In Zalewski’s article, we will explore some of the reasons why the widespread use of the Internet makes security harder than it has ever been.

It turns out that there are a number of things that we could do to make our systems reasonably secure against common security attacks. Unfortunately, unlike in many other engineering fields, such as civil or aerospace, software engineers often neglect to learn from our past mistakes, leaving glaring holes in software that we already know how to fix. Ranum’s article describes some of the most common security mistakes that we tend to repeat again and again.

Zalewski, Michal. “Security in the World of Web Applications.” Chapter 1 in Tangled Web: A Guide to Securing Modern Web Applications. No Starch Press, 2011, pp. 14–8. ISBN: 9781593273880. [Preview with Google Books]

Ranum, Marcus. “Six dumbest Ideas in Computer Security.” (PDF) Ranum, September 1, 2005.


Software Development Methods

We will discuss different approaches to software development that have risen and faded in popularity over the last several decades. Advocates of current approaches (such as “agile”) often imply that these approaches are radical departures from the past, but in fact their roots go back a long way.

Edsger Dijkstra was a strong advocate of a style of software development in which mathematical reasoning played a central role. His writings are well known for their uncompromising positions on many topics, even the most extreme of which usually contained profound insights.

(Unfortunately, this particular article uses a racist idiom; in 1978, at the time of writing, there was less of a consensus that offensive references of this sort should not be used.)

Brook’s famous book, The Mythical Man-Month, is full of gems that have had long-lasting impact on the field of software engineering since its publication in 1975. One of them hinted at a style of development that was ignored for many years, but has become very popular in the last decade or so — namely, agile development. In the chapter from his book, you will read about the idea of building a system to eventually throw away, which may seem counter-intuitive at first.

Dijkstra, Edsger. “The pragmatic engineer versus the scientific designer.” 1978.

Brooks, Frederick P., Jr. “Plan to Throw One Away.” Chapter 18 in The Mythical Man-Month: Essays on Software Engineering. Addison-Wesley, 1975. ISBN: 9780201006506.

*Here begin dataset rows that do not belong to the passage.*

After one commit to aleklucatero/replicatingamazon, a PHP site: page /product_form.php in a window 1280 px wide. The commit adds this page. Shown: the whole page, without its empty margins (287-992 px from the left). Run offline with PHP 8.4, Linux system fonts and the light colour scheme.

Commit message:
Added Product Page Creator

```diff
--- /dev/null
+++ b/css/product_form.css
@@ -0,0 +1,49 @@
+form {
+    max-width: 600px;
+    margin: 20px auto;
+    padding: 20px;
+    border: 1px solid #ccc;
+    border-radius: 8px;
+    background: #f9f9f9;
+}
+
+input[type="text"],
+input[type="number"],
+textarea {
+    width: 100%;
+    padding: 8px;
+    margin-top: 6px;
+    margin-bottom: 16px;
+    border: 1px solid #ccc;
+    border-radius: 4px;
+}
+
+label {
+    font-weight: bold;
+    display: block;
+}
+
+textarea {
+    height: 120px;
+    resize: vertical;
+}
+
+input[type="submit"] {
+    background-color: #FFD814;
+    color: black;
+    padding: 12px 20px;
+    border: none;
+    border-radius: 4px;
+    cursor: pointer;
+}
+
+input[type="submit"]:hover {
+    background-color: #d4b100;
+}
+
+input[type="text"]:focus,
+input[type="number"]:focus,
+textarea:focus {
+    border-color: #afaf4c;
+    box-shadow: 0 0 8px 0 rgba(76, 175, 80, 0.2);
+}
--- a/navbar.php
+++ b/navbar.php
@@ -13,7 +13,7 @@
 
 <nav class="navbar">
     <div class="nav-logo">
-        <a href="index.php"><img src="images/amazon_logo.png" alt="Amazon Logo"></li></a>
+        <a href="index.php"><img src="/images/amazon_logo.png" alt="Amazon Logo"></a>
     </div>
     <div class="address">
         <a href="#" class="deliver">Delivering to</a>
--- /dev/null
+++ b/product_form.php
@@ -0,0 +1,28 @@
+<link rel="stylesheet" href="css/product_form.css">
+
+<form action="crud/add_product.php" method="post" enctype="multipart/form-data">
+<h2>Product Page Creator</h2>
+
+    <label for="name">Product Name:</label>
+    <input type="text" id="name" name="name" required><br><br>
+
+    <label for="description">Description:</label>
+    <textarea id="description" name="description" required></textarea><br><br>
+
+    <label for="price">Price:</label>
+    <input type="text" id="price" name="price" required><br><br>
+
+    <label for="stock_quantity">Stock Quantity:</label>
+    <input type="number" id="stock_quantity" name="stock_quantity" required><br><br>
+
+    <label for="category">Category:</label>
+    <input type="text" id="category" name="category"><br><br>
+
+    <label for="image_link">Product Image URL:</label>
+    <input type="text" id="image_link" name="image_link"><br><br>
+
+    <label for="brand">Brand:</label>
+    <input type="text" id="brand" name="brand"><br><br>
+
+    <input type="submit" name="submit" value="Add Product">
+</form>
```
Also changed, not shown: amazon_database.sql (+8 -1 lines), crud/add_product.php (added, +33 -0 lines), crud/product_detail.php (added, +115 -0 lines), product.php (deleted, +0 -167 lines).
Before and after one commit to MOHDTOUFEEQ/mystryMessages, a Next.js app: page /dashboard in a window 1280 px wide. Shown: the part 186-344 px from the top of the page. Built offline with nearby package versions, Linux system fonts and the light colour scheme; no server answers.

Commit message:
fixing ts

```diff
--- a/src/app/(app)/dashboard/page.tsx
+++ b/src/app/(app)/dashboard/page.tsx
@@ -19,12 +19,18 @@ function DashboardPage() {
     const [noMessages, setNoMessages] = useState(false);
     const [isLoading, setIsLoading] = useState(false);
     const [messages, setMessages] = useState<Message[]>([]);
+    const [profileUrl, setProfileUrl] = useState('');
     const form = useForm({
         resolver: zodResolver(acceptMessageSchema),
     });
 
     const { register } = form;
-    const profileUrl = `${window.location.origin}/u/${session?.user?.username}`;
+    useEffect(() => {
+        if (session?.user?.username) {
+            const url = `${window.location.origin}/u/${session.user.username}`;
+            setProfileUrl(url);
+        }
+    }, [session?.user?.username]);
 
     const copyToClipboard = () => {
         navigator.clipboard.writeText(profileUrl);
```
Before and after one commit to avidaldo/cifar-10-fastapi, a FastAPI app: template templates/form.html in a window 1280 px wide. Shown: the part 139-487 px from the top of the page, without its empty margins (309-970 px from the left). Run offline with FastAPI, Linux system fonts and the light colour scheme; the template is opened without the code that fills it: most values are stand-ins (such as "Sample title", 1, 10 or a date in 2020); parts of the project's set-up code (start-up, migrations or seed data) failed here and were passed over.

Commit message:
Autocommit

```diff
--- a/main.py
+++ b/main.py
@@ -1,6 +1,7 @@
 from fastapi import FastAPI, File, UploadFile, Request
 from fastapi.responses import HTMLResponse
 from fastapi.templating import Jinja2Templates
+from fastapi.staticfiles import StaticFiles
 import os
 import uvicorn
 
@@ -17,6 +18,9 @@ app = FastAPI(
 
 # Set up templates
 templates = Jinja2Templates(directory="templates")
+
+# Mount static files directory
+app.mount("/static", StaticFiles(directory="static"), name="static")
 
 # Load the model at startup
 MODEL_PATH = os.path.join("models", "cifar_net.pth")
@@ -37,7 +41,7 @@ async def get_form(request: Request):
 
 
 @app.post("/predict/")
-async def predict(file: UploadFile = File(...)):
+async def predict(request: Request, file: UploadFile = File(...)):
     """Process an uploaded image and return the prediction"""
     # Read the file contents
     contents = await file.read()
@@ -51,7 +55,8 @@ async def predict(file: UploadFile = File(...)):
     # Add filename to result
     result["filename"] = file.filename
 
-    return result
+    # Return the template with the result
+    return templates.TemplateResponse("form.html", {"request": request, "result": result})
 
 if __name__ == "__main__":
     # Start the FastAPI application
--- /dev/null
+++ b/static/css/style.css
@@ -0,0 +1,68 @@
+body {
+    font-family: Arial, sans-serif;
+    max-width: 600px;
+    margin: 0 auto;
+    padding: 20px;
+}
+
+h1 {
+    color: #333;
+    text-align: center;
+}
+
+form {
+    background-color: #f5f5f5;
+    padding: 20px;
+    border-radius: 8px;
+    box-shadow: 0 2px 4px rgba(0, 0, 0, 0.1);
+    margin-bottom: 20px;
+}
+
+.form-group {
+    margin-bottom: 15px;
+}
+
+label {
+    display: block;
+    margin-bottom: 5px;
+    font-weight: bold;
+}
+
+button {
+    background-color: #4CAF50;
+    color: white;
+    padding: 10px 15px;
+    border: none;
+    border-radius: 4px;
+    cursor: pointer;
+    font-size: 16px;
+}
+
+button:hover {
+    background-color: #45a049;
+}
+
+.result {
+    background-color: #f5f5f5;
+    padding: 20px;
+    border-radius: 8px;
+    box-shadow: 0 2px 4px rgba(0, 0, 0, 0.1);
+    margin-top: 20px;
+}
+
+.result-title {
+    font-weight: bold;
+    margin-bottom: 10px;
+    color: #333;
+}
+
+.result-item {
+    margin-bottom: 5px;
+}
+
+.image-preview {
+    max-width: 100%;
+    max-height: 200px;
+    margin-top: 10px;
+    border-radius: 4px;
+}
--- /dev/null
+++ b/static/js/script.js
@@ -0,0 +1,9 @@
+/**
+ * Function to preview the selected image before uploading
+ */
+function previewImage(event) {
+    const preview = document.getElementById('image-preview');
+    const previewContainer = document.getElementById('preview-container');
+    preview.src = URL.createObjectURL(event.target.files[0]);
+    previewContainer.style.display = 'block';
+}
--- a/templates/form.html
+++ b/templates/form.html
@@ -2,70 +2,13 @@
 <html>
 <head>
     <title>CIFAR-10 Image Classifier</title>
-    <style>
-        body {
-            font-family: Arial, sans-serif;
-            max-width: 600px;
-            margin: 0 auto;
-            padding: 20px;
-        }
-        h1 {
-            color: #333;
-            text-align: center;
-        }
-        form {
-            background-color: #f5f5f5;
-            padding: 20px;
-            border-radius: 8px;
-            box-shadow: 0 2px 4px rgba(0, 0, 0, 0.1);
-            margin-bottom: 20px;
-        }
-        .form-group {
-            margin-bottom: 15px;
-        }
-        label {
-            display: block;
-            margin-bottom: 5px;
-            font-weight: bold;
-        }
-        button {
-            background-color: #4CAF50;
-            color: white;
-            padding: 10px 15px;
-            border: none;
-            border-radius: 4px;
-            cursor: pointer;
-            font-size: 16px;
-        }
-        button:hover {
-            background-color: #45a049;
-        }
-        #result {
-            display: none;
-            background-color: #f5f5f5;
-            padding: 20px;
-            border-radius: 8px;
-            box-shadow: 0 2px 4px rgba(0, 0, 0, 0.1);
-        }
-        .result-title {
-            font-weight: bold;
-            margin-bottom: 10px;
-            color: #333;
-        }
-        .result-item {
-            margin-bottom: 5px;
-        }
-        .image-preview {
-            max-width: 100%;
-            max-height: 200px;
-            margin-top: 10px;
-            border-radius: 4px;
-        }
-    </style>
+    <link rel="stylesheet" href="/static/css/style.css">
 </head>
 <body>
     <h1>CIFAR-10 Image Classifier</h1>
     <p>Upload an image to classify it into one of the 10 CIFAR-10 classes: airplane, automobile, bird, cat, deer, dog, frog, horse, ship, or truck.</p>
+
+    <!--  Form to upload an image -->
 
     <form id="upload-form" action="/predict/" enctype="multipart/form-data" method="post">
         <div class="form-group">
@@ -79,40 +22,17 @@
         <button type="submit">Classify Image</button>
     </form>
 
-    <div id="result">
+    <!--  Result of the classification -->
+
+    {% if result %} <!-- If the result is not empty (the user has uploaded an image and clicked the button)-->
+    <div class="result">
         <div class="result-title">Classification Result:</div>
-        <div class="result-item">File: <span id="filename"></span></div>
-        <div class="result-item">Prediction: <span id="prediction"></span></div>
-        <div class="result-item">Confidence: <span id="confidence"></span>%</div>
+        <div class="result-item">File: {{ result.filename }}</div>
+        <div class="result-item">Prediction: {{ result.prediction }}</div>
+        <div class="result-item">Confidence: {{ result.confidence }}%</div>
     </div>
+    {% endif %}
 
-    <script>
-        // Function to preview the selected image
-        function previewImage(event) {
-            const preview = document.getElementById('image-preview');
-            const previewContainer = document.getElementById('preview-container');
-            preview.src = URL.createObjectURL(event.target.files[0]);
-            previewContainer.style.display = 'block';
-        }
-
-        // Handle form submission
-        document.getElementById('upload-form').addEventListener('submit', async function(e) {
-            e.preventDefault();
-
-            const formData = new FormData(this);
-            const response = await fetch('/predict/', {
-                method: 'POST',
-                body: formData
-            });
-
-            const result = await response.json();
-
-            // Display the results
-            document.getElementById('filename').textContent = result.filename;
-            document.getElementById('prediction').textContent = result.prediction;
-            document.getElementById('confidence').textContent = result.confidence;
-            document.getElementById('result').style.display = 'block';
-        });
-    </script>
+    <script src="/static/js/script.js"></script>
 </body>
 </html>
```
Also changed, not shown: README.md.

Designing Dependable Software

Computer programs are closer to human beings than some may believe. Not only do they run your favorite apps on your laptop and cellphone, but they are also used to control your car, house, electricity, heart monitor, and nearly every other critical aspect of your life. But it turns out that we know surprisingly little about how to design programs to be safe and reliable.

One of the most alarming examples of badly written software causing direct harm to people is in medical devices. Thimbleby’s article describes some disturbing cases of catastrophic medical device failures due to bad interface design, and argues that we, as programmers, are responsible for designing a program to minimize the likelihood of such a failure.

You will also watch a related clip, which illustrates some of the points from the article.

Thimbleby, Harold. “Ignorance of Interaction Programming is Killing People.” Interactions 15, no. 5 (2008): 52–7.

———. “Saving Lives by Design.” September 1, 2011. Youtube. www.youtube.com/watch?v=glwtlH0oYc0

Presenting Your Ideas

Having a good idea is just the beginning; you need to be able to communicate your ideas effectively to other people. For the upcoming final project in this class, your team will present your idea to the entire class and convince them that your app is the coolest thing that will ever be built.

But what distinguishes a great talk from a boring, seemingly mindless presentation? There is lots of advice out there on making a good presentation, but many agree that you need to be able to present a compelling story to engage your audience.

Duarte, Nancy. Resonate: Present Visual Stories that Transform Audiences. Wiley, 2010, pp. 110–15. ISBN: 9780470632017.

Course Info

As Taught In
Spring 2013